September.15.17‬ Personal Finance‬
identity-theft
Money Matters with Nimi
0 Comments

Coping with the loss of a loved is undoubtedly one of life’s most painful experiences. The last thing a bereaved family needs to deal with whilst mourning their loss, is to find that an identity thief has taken advantage of their loss and has used their loved one’s information to drain the estate of its assets. Fraudsters will try to take advantage of a family in mourning, distracted at a trying time to cause harm in this way. Here are some of the steps that you can take to protect the identity of a deceased loved one, and the sooner after their death, the better.

Too much information

The deceased can be particularly vulnerable to identity theft because it can take much longer for any fraudulent activity to be detected than if they were alive. Much information about their death is readily available to the public in the form of death notices and obituaries in local newspapers, which are a source of valuable information. What might seem like innocuous details, such as such mother’s maiden name, address, ancestry, birth date, death date are just the kind of leads that can be used fraudulently for a range of ills from setting up new accounts in the deceased person’s name to absconding with property. Whilst it is important to honor the deceased and announce the death to the public, try to avoid disclosing too much personal information about your loved one in public announcements of their death.

Secure sensitive documents quickly

Death certificates are very sensitive documents; make several copies of the original and keep all securely. Because of issues of security you will find that, many organizations, including banks and other financial institutions will insist upon sighting the original whilst they will retain certified copies to update their records. There are many personal and financial documents that must be found and secured immediately after a loved ones demise. Their home should be quickly secured to ensure that important documents such as bank statements, title documents, cheque books, ID cards and other valuables are not left easily accessible. There have been cases where thieves have broken into a deceased person’s home whilst everyone is attending the funeral.
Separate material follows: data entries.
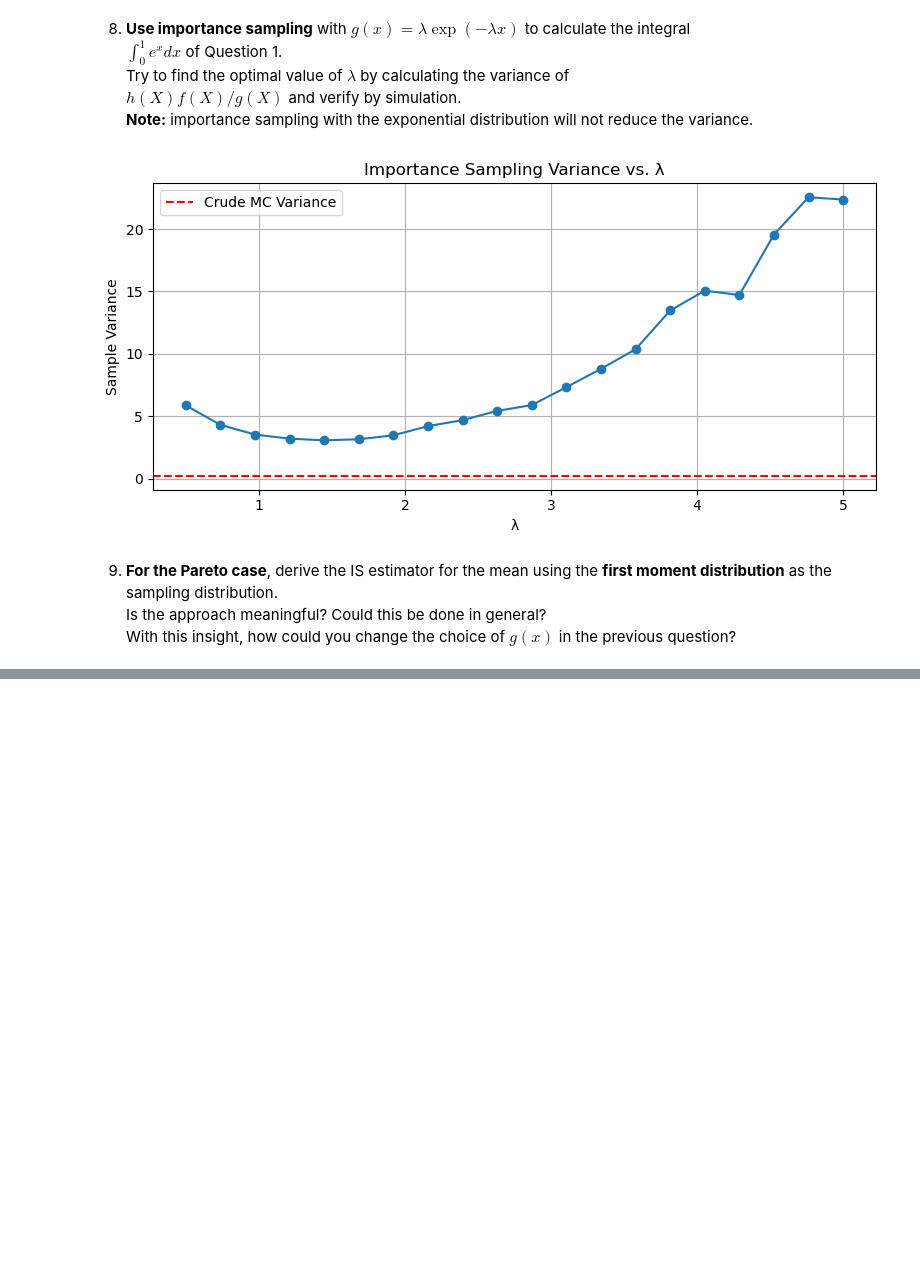
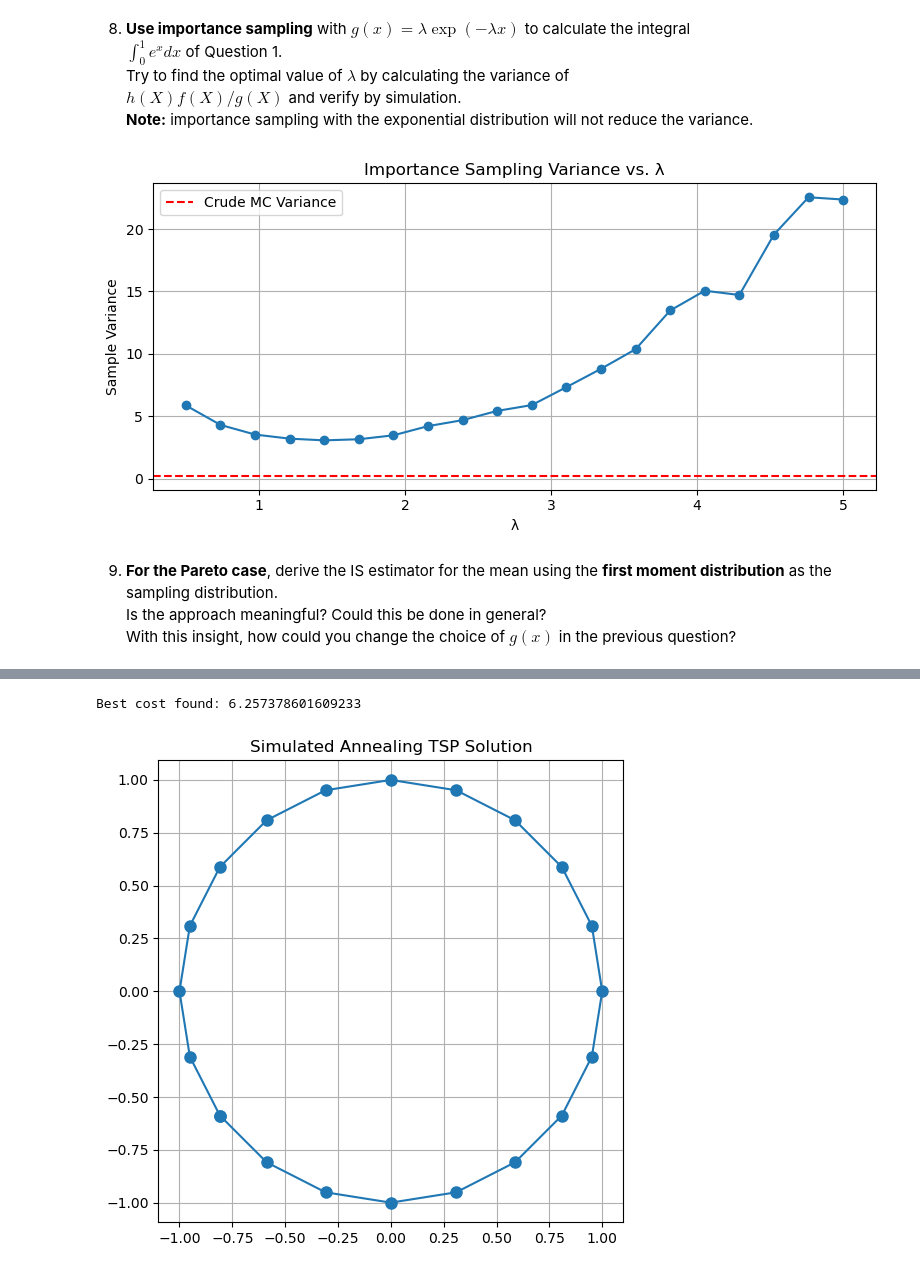
Before and after one commit to rikkeals/Stochastic_Simulation, a Jupyter notebook: Exercises.ipynb, the cells around one changed output, grey strips where cells are left out. Saved outputs shown, nothing was run; the diff lists cells and outputs as text; code cells hidden in the pictures; blank space fills up the shorter version.

```diff
--- a/Exercises.ipynb
+++ b/Exercises.ipynb
@@ -1877,0 +1892,66 @@ plt.show()
+# %%
+import numpy as np
+import matplotlib.pyplot as plt
+from math import sqrt, log
+import random
+
+random.seed(237)
+np.random.seed(237)
+
+
+def euclidean_distance(p1, p2):
+    return np.linalg.norm(p1 - p2)
+
+def total_distance(route, positions):
+    distance = 0
+    for i in range(len(route)):
+        distance += euclidean_distance(positions[route[i]], positions[route[(i + 1) % len(route)]])
+    return distance
+
+def generate_circle_stations(n):
+    angles = np.linspace(0, 2 * np.pi, n, endpoint=False)
+    return np.stack((np.cos(angles), np.sin(angles)), axis=1)
+
+def swap_two(route):
+    i, j = random.sample(range(len(route)), 2)
+    new_route = route.copy()
+    new_route[i], new_route[j] = new_route[j], new_route[i]
+    return new_route
+
+def simulated_annealing(positions, iterations=10000):
+    n = len(positions)
+    current_route = list(np.random.permutation(n))
+    current_cost = total_distance(current_route, positions)
+    best_route, best_cost = current_route[:], current_cost
+
+    for k in range(1, iterations + 1):
+        temperature = 1 / sqrt(1 + k)
+        proposal = swap_two(current_route)
+        proposal_cost = total_distance(proposal, positions)
+        delta = proposal_cost - current_cost
+
+        if delta < 0 or np.random.rand() < np.exp(-delta / temperature):
+            current_route, current_cost = proposal, proposal_cost
+            if current_cost < best_cost:
+                best_route, best_cost = current_route[:], current_cost
+
+    return best_route, best_cost
+
+def plot_route(route, positions):
+    ordered_positions = positions[route + [route[0]]]  # end where it started
+    plt.figure(figsize=(6, 6))
+    plt.plot(ordered_positions[:, 0], ordered_positions[:, 1], 'o-', markersize=8)
+    plt.title('Simulated Annealing TSP Solution')
+    plt.axis('equal')
+    plt.grid(True)
+    plt.show()
+
+# === Run Example ===
+n_stations = 20
+positions = generate_circle_stations(n_stations)
+best_route, best_cost = simulated_annealing(positions, iterations=5000)
+print("Best cost found:", best_cost)
+plot_route(best_route, positions)
+# %% [output]
+Best cost found: 6.257378601609233
+[figure, added]
```
Also changed, not shown: parts of 11 cells of this notebook.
It’s also important to limit the number of people who have access to the deceased’s personal papers.

Notify financial institutions

It can take weeks or months after a person dies for the authorities to record a new death in their database. Financial institutions sometimes aren’t aware of a death for several months simply because they have not been officially notified by the family. In that time criminals can have a free reign to open accounts, get identification
cards, and do much damage using a dead person’s identity. Put together a list of all the deceased person’s accounts and without delay, notify all the companies where the deceased had a financial relationship. This might include banks, stockbrokers, investment companies, their pension fund administrator and other financial institutions where the deceased held an account. In some cases an original death certificate may be required. The narrative “account
holder is deceased”
will be clearly stated as the reason of closure so the accounts cannot be reopened and used by identity thieves. All outstanding debts will have to be resolved by the executor before the account can be closed or the deceased person’s name removed from the account. Joint accounts should be closed and the balance transferred to the surviving account holder’s name. Other accounts that the deceased operated may also need to be closed, balances transferred to beneficiaries or newly created estate account. Your lawyer will be able to advise exactly how all this should be handled and what documents are required. In economies where credit reporting is well established, it is important that the agencies are notified formally.

Family members

Sadly, there are numerous cases of identity theft committed by relatives of the deceased. Family members have ready access to personal and financial information necessary to commit identity fraud; this might be a relative who is in financial difficulty, or a child that has sense of entitlement and feels that they were treated unfairly in the probate process. For that reason, and particularly with families with complicated situations it is important that the critical identifying information of a deceased is available to only a handful of people. Ideally one trusted member of the family should be the point-person for collecting documents, closing accounts and so on an who is available to start dealing with estate matters quite early. Whilst it is indeed a difficult time to have to deal with a deceased
person’s finances or personal information so soon after their death, the current reality is that the identities of deceased individuals are increasingly vulnerable to fraudulent attack. Unfortunately, in a world where identity theft is a fast growing crime, it is important to do all you can to protect your loved ones identity.

Share This:

Leave a Reply

Money Smart Kids
Book Review : A - Z of Personal Finance
Nimi's A-Z of Entrepreneurship
Subscribe to InstaVoice
nimi on radio
follow nimi